“Did you use soap? Go wash your hands again, with SOAP!”
“No! Don’t take that one – it’s pretty and I need it for the pictures! Here, have this (ugly) one!”
Feel free to use these or make up your own.
Anyway, once the pies were handed out, everyone was happy.
And I still had some pretty ones left for the pictures.
See that bowl of apples? That’s still only SOME of the remaining apples. We had a good day of picking!
Here’s the inside of one of the pies. I think this might be the very first one I’d made, because I know I put more apples in the later ones. It’s okay, though – I really like pie crust. I ate this one.
Okay, no remember the dough scraps? I took them out of the fridge, sliced them up about 1/3 inch wide, put them on a baking sheet and popped them in the oven til they were golden on top.
They were good – just little cinnamony nuggets of dough. They were gone pretty quickly, too.
And, finally, after lunch was consumed, I cut into the crisp-topped pie.
It didn’t look AWFUL, though a nicely domed top would have been (in my opinion) prettier. Ah well.
Alex got the first slice, mainly because he’d shoved his way right up to the counter and was waiting anxiously as I sliced and served. He loves apple pie.

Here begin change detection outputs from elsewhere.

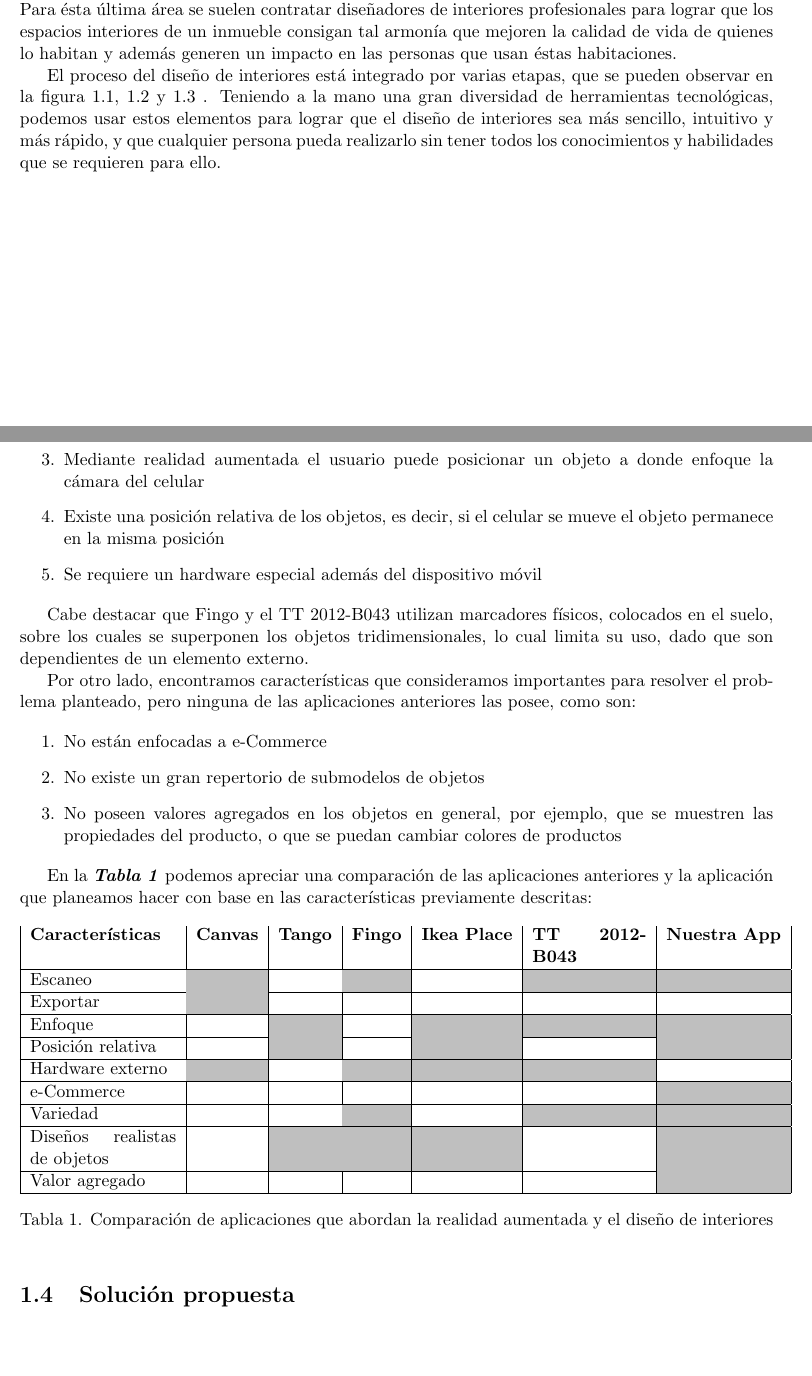
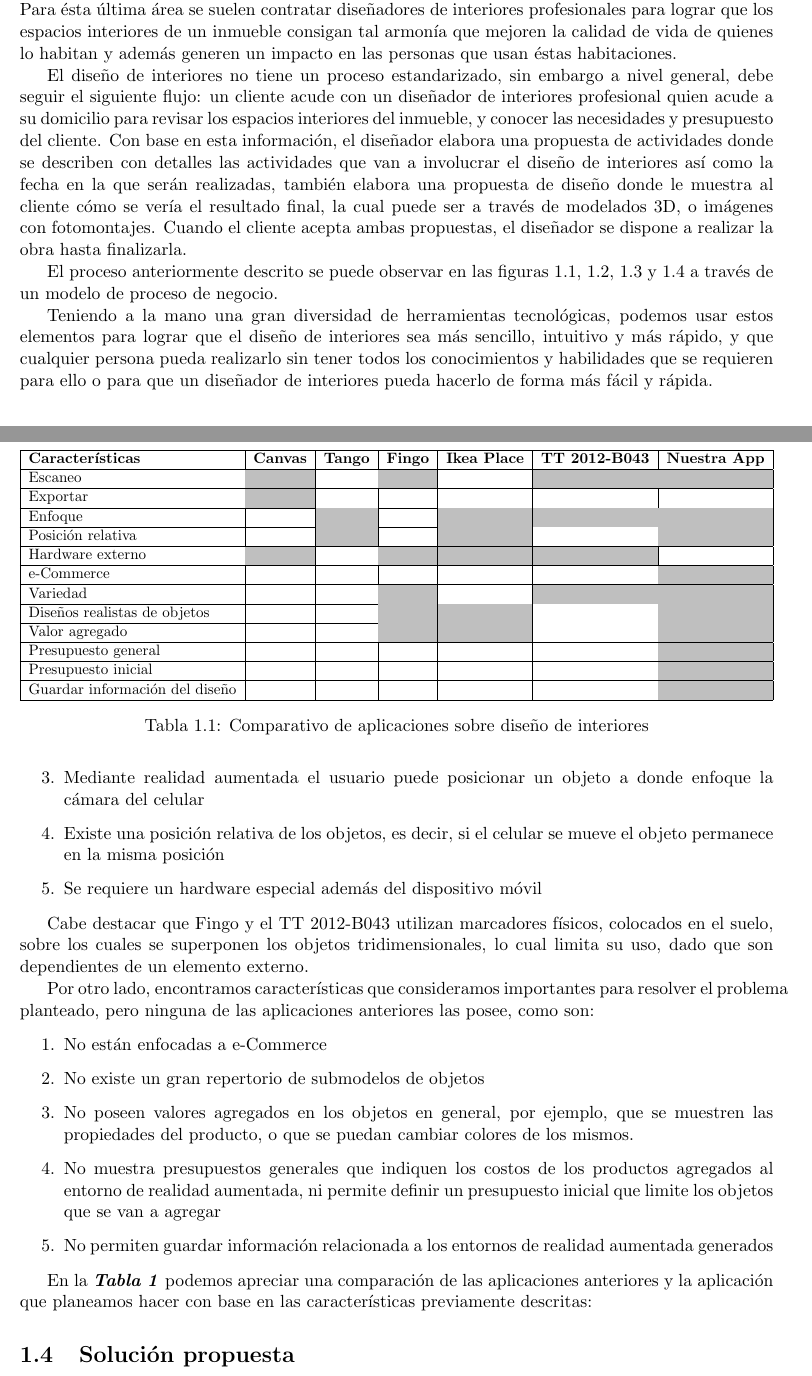
Before and after one commit to Steven0110/TT2018-A002, a LaTeX thesis (TT2018-A002/TT2018-A002.tex, which reads TT2018-A002/introduccion/secciones/contextoDeTrabajo.tex, TT2018-A002/introduccion/secciones/trabajoPrevio.tex): two parts of pages 8 and 11 of 75, joined at a grey line, cut so that both start at the same text, the shorter picture padded with empty space. Compiled offline with pdfLaTeX.

Commit message:
Correcciones en redacción. Introducción actualizada

```diff
--- a/TT2018-A002/TT2018-A002.tex
+++ b/TT2018-A002/TT2018-A002.tex
@@ -3,7 +3,7 @@
 %%%%%%%%%%%%%%%%%%%%%%%%%%%%%%%%%%%%%%%%%%%%
 
 %%%%%%%   PAQUETES   %%%%%%%
-%\usepackage[spanish]{babel}
+\usepackage{babel}
 \usepackage{graphicx}
 \usepackage{indentfirst}
 \usepackage[table,xcdraw]{xcolor}
--- a/TT2018-A002/introduccion/secciones/contextoDeTrabajo.tex
+++ b/TT2018-A002/introduccion/secciones/contextoDeTrabajo.tex
@@ -4,8 +4,9 @@
 
 
 Por otro lado también nos encontramos en una época donde el diseño es un área de gran importancia en cualquier sector del mercado, por ejemplo, un buen diseño web en un sitio es fundamental lograr que un producto se logre vender o difundir, un buen diseño gráfico en campañas de marketing asegura más clientes; de igual forma nos encontramos con el diseño de interiores. Para ésta última área se suelen contratar diseñadores de interiores profesionales para lograr que los espacios interiores de un inmueble consigan tal armonía que mejoren la calidad de vida de quienes lo habitan y además generen un impacto en las personas que usan éstas habitaciones.\par
-El proceso del diseño de interiores está integrado por varias etapas, que se pueden observar en la figura 1.1, 1.2 y 1.3	.
-Teniendo a la mano una gran diversidad de herramientas tecnológicas, podemos usar estos elementos para lograr que el diseño de interiores sea más sencillo, intuitivo y más rápido, y que cualquier persona pueda realizarlo sin tener todos los conocimientos y habilidades que se requieren para ello.
+El diseño de interiores no tiene un proceso estandarizado, sin embargo a nivel general, debe seguir el siguiente flujo: un cliente acude con un diseñador de interiores profesional quien acude a su domicilio para revisar los espacios interiores del inmueble, y conocer las necesidades y presupuesto del cliente. Con base en esta información, el diseñador elabora una propuesta de actividades donde se describen con detalles las actividades que van a involucrar el diseño de interiores así como la fecha en la que serán realizadas, también elabora una propuesta de diseño donde le muestra al cliente cómo se vería el resultado final, la cual puede ser a través de modelados 3D, o imágenes con fotomontajes. Cuando el cliente acepta ambas propuestas, el diseñador se dispone a realizar la obra hasta finalizarla.\par
+El proceso anteriormente descrito se puede observar en las figuras 1.1, 1.2, 1.3 y 1.4 a través de un modelo de proceso de negocio.\par
+Teniendo a la mano una gran diversidad de herramientas tecnológicas, podemos usar estos elementos para lograr que el diseño de interiores sea más sencillo, intuitivo y más rápido, y que cualquier persona pueda realizarlo sin tener todos los conocimientos y habilidades que se requieren para ello o para que un diseñador de interiores pueda hacerlo de forma más fácil y rápida.
 \newpage
 
 \begin{figure}[!htbp]
--- a/TT2018-A002/introduccion/secciones/trabajoPrevio.tex
+++ b/TT2018-A002/introduccion/secciones/trabajoPrevio.tex
@@ -26,28 +26,36 @@
 \begin{enumerate}
 	\item No están enfocadas a e-Commerce
 	\item No existe un gran repertorio de submodelos de objetos
-	\item No poseen valores agregados en los objetos en general, por ejemplo, que se muestren las propiedades del producto, o que se puedan cambiar colores de productos
+	\item No poseen valores agregados en los objetos en general, por ejemplo, que se muestren las propiedades del producto, o que se puedan cambiar colores de los mismos.
+	\item No muestra presupuestos generales que indiquen los costos de los productos agregados al entorno de realidad aumentada, ni permite definir un presupuesto inicial que limite los objetos que se van a agregar
+	\item No permiten guardar información relacionada a los entornos de realidad aumentada generados
 \end{enumerate}
 
 En la \textbf{\textit{Tabla 1}} podemos apreciar una comparación de las aplicaciones anteriores y la aplicación que planeamos hacer con base en las características previamente descritas:\par
 
 % Please add the following required packages to your document preamble:
+% \usepackage{graphicx}
 % \usepackage[table,xcdraw]{xcolor}
 % If you use beamer only pass "xcolor=table" option, i.e. \documentclass[xcolor=table]{beamer}
-\begin{table}[h]
-	\centering
-	\begin{tabular}{|p{3.2cm}|c|c|c|c|p{2.5cm}|c|}
-		\textbf{Características}              & \textbf{Canvas}                   & \textbf{Tango}                    & \textbf{Fingo}                    & \textbf{Ikea Place}               & \textbf{TT 2012-B043}            & \textbf{Nuestra App}               \\\hline
-		Escaneo                      & \cellcolor[HTML]{BFBFBF} &                          & \cellcolor[HTML]{BFBFBF} &                          & \cellcolor[HTML]{BFBFBF} & \cellcolor[HTML]{BFBFBF} \\\hline
-		Exportar                     & \cellcolor[HTML]{BFBFBF} &                          &                          &                          &                          &                          \\\hline
-		Enfoque                      &                          & \cellcolor[HTML]{BFBFBF} &                          & \cellcolor[HTML]{BFBFBF} & \cellcolor[HTML]{BFBFBF} & \cellcolor[HTML]{BFBFBF} \\\hline
-		Posición relativa            &                          & \cellcolor[HTML]{BFBFBF} &                          & \cellcolor[HTML]{BFBFBF} &                          & \cellcolor[HTML]{BFBFBF} \\\hline
-		Hardware externo             & \cellcolor[HTML]{BFBFBF} &                          & \cellcolor[HTML]{BFBFBF} & \cellcolor[HTML]{BFBFBF} & \cellcolor[HTML]{BFBFBF} &                          \\\hline
-		e-Commerce                   &                          &                          &                          &                          &                          & \cellcolor[HTML]{BFBFBF} \\\hline
-		Variedad                     &                          &                          & \cellcolor[HTML]{BFBFBF} &                          & \cellcolor[HTML]{BFBFBF} & \cellcolor[HTML]{BFBFBF} \\\hline
-		Diseños realistas de objetos &                          & \cellcolor[HTML]{BFBFBF} & \cellcolor[HTML]{BFBFBF} & \cellcolor[HTML]{BFBFBF} &                          & \cellcolor[HTML]{BFBFBF} \\\hline
-		Valor agregado               &                          &                          &                          &                          &                          & \cellcolor[HTML]{BFBFBF} \\\hline
-	\end{tabular}
-\captionsetup{justification=centering}
-\caption*{Tabla 1. Comparación de aplicaciones que abordan la realidad aumentada y el diseño de interiores}
+\begin{table}[]
+	\resizebox{\textwidth}{!}{%
+		\begin{tabular}{|l|l|l|l|l|l|l|}
+			\hline
+			\textbf{Características}       & \textbf{Canvas}                                 & \textbf{Tango}           & \textbf{Fingo}           & \textbf{Ikea Place}      & \textbf{TT 2012-B043}    & \textbf{Nuestra App}     \\ \hline
+			Escaneo                        & \cellcolor[HTML]{BFBFBF}{\color[HTML]{C0C0C0} } &                          & \cellcolor[HTML]{BFBFBF} & \cellcolor[HTML]{FFFFFF} & \cellcolor[HTML]{BFBFBF} & \cellcolor[HTML]{BFBFBF} \\ \hline
+			Exportar                       & \cellcolor[HTML]{BFBFBF}                        &                          &                          & \cellcolor[HTML]{FFFFFF} & \cellcolor[HTML]{FFFFFF} &                          \\ \hline
+			Enfoque                        &                                                 & \cellcolor[HTML]{BFBFBF} &                          & \cellcolor[HTML]{BFBFBF} & \cellcolor[HTML]{BFBFBF} & \cellcolor[HTML]{BFBFBF} \\ \hline
+			Posición relativa              &                                                 & \cellcolor[HTML]{BFBFBF} &                          & \cellcolor[HTML]{BFBFBF} & \cellcolor[HTML]{FFFFFF} & \cellcolor[HTML]{BFBFBF} \\ \hline
+			Hardware externo               & \cellcolor[HTML]{BFBFBF}                        &                          & \cellcolor[HTML]{BFBFBF} & \cellcolor[HTML]{BFBFBF} & \cellcolor[HTML]{BFBFBF} &                          \\ \hline
+			e-Commerce                     &                                                 &                          &                          & \cellcolor[HTML]{FFFFFF} & \cellcolor[HTML]{FFFFFF} & \cellcolor[HTML]{BFBFBF} \\ \hline
+			Variedad                       &                                                 &                          & \cellcolor[HTML]{BFBFBF} & \cellcolor[HTML]{FFFFFF} & \cellcolor[HTML]{BFBFBF} & \cellcolor[HTML]{BFBFBF} \\ \hline
+			Diseños realistas de objetos   &                                                 &                          & \cellcolor[HTML]{BFBFBF} & \cellcolor[HTML]{BFBFBF} & \cellcolor[HTML]{FFFFFF} & \cellcolor[HTML]{BFBFBF} \\ \hline
+			Valor agregado                 &                                                 &                          & \cellcolor[HTML]{BFBFBF} & \cellcolor[HTML]{BFBFBF} & \cellcolor[HTML]{FFFFFF} & \cellcolor[HTML]{BFBFBF} \\ \hline
+			Presupuesto general            &                                                 &                          &                          &                          &                          & \cellcolor[HTML]{BFBFBF} \\ \hline
+			Presupuesto inicial            &                                                 &                          &                          &                          &                          & \cellcolor[HTML]{BFBFBF} \\ \hline
+			Guardar información del diseño &                                                 &                          &                          &                          &                          & \cellcolor[HTML]{BFBFBF} \\ \hline
+		\end{tabular}%
+	}
+	\caption{Comparativo de aplicaciones sobre diseño de interiores}
+	\label{my-label}
 \end{table}
```
Also changed, not shown: TT2018-A002/marcoTeorico/secciones/disenoInteriores.tex (+6 -6 lines), TT2018-A002/marcoTeorico/secciones/realidadAumentada.tex (+3 -3 lines), TT2018-A002/TT2018-A002.tex (3 more changed lines), TT2018-A002/introduccion/secciones/trabajoPrevio.tex (2 more changed lines), 1 other file.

Bill and the kids each had a slice, and the overall feeling was that the pie was just okay. Bill didn’t like the allspice flavor – it actually overshadowed the cinnamon – and Alex told me it wasn’t my best pie (I love his brutal honesty in food assessment), and that he’d give me a “B” for it. But the mini pies – they were way better. And Julia just brought the plate of barely touched pie back to me and said, in her sad voice, that she just really didn’t like it.
I ate hers, and you know what?
It’s just okay.
I think less (or no) allspice in the topping would have been the way to go, or maybe I should have just stuck to what was familiar to everyone and made a two-crusted pie in the first place.
But, if I’d done that, there wouldn’t have been as many mini pies, so I guess I’m okay with my decision that morning.
And I think a nice scoop of vanilla ice cream, or a big dollop of whipped cream on top would do this pie a world of good.
And that’s my baking saga from Sunday.